Microsoft said yesterday that its new Chrome-based Edge browser improves browser security and reliability by using a multi-process architecture. Microsoft claims that this architecture significantly reduces the amount of memory and CPU required for its browsers. For some time now, we’ve known that Google Chrome is considered one of the biggest memory occupiers, especially on Windows 10 PCs. Since the new Microsoft Edge is based on the same Chrome engine, the company hopes to avoid its browser moving in the same direction.
In a lengthy blog post published yesterday, Microsoft and Microsoft Edge discussed the multi-process architecture in detail. The company explains how Microsoft Edge uses system resources and points to some of the key benefits of multi-process architecture.
More specifically, Microsoft Edge browsers are divided into different processes, all of which together provide users with a customized browsing experience. The list of processes includes browser processes, renderer processes, GPU processes, utility processes, crashpad handler processes, and plug-in and extension processes.
Below is an example of a browser with four tabs open and two extensions open, showing the browser process in a single browser window.
While the first benefit of this multi-process architecture is low resource usage, it also improves security, reliability, and resource recovery accuracy in resource use. This should be a rather notable achievement, especially for those who spend most of their waking hours staring at the screen.
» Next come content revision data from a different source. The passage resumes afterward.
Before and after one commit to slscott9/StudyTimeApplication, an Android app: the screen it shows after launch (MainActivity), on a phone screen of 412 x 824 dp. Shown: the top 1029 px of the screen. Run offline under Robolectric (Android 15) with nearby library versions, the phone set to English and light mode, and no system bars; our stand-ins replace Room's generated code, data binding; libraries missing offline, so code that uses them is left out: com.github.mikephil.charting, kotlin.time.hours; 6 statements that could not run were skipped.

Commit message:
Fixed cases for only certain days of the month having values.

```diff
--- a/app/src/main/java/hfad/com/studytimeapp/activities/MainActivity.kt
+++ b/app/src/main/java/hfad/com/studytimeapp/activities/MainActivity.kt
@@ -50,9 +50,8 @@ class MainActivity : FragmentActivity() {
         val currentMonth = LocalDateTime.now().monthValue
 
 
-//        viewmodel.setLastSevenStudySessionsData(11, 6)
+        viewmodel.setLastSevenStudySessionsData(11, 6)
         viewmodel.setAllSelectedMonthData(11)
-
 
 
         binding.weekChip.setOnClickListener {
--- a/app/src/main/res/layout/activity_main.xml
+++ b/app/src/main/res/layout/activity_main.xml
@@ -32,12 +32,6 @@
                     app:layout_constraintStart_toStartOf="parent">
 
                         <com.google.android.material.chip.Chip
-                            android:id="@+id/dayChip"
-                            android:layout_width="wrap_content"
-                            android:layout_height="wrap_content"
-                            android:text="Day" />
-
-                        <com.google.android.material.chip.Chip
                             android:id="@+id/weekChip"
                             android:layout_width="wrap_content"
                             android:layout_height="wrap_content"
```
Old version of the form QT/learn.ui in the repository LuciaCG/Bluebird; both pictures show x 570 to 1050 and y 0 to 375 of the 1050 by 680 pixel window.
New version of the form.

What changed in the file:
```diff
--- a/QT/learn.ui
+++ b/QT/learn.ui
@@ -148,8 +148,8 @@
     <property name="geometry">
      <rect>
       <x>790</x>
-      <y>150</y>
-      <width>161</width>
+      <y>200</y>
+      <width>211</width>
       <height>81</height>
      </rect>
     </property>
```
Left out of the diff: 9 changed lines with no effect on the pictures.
Microsoft is also continuing to work to reduce the memory and CPU power required by browsers. “These solutions include providing information to website and extension developers, helping them use fewer resources, and helping users understand how their browsing habits affect the use of Microsoft Edge’s resources.” The company explained.